▶ _What needs to be done_
Go through the data and copy each line where the string "architecture" appears.

▶ _Available records_
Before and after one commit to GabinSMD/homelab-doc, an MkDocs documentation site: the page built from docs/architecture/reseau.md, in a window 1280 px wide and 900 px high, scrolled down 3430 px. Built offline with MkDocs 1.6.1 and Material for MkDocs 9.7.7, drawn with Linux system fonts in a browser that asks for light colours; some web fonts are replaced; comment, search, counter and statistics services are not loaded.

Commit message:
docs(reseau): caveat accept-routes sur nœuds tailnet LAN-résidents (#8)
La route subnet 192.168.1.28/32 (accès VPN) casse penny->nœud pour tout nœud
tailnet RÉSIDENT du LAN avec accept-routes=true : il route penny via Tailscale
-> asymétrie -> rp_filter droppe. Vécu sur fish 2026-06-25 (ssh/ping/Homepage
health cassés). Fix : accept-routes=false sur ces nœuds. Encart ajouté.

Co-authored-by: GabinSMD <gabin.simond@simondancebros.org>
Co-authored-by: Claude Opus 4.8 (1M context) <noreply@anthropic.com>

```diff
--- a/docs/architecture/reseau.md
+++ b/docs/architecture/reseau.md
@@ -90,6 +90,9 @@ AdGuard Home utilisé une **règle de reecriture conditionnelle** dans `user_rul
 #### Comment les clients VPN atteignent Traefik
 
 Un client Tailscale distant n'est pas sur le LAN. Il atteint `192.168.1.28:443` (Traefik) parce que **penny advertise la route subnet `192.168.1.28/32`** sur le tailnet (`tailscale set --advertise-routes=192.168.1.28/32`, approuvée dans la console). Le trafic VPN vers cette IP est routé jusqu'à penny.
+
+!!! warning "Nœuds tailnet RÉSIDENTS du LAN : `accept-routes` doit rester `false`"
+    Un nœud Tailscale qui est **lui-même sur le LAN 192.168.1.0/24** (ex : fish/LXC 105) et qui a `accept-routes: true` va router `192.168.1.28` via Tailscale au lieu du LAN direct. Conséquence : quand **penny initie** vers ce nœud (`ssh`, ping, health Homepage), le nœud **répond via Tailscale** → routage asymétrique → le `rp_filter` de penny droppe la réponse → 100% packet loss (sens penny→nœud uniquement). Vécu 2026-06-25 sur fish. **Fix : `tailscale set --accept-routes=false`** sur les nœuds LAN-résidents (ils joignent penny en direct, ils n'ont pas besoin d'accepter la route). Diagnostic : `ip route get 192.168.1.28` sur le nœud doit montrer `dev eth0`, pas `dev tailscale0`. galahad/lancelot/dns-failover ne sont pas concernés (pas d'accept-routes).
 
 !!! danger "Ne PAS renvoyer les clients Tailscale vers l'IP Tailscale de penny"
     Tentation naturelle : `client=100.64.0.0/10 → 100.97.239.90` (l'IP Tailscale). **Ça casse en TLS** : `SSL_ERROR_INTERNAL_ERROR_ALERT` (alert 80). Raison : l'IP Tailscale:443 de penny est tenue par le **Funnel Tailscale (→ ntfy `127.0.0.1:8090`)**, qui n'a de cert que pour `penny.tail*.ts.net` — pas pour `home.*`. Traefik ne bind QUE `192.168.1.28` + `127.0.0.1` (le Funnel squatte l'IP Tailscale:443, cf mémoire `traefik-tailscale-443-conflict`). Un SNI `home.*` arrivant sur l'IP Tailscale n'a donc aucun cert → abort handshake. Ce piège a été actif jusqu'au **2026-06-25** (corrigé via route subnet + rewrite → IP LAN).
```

▶ _Answer space_
Before and after one commit to GabinSMD/homelab-doc, an MkDocs documentation site: the page built from docs/architecture/reseau.md, in a window 1280 px wide and 900 px high, scrolled down 3430 px. Built offline with MkDocs 1.6.1 and Material for MkDocs 9.7.7, drawn with Linux system fonts in a browser that asks for light colours; some web fonts are replaced; comment, search, counter and statistics services are not loaded.
--- a/docs/architecture/reseau.md
+++ b/docs/architecture/reseau.md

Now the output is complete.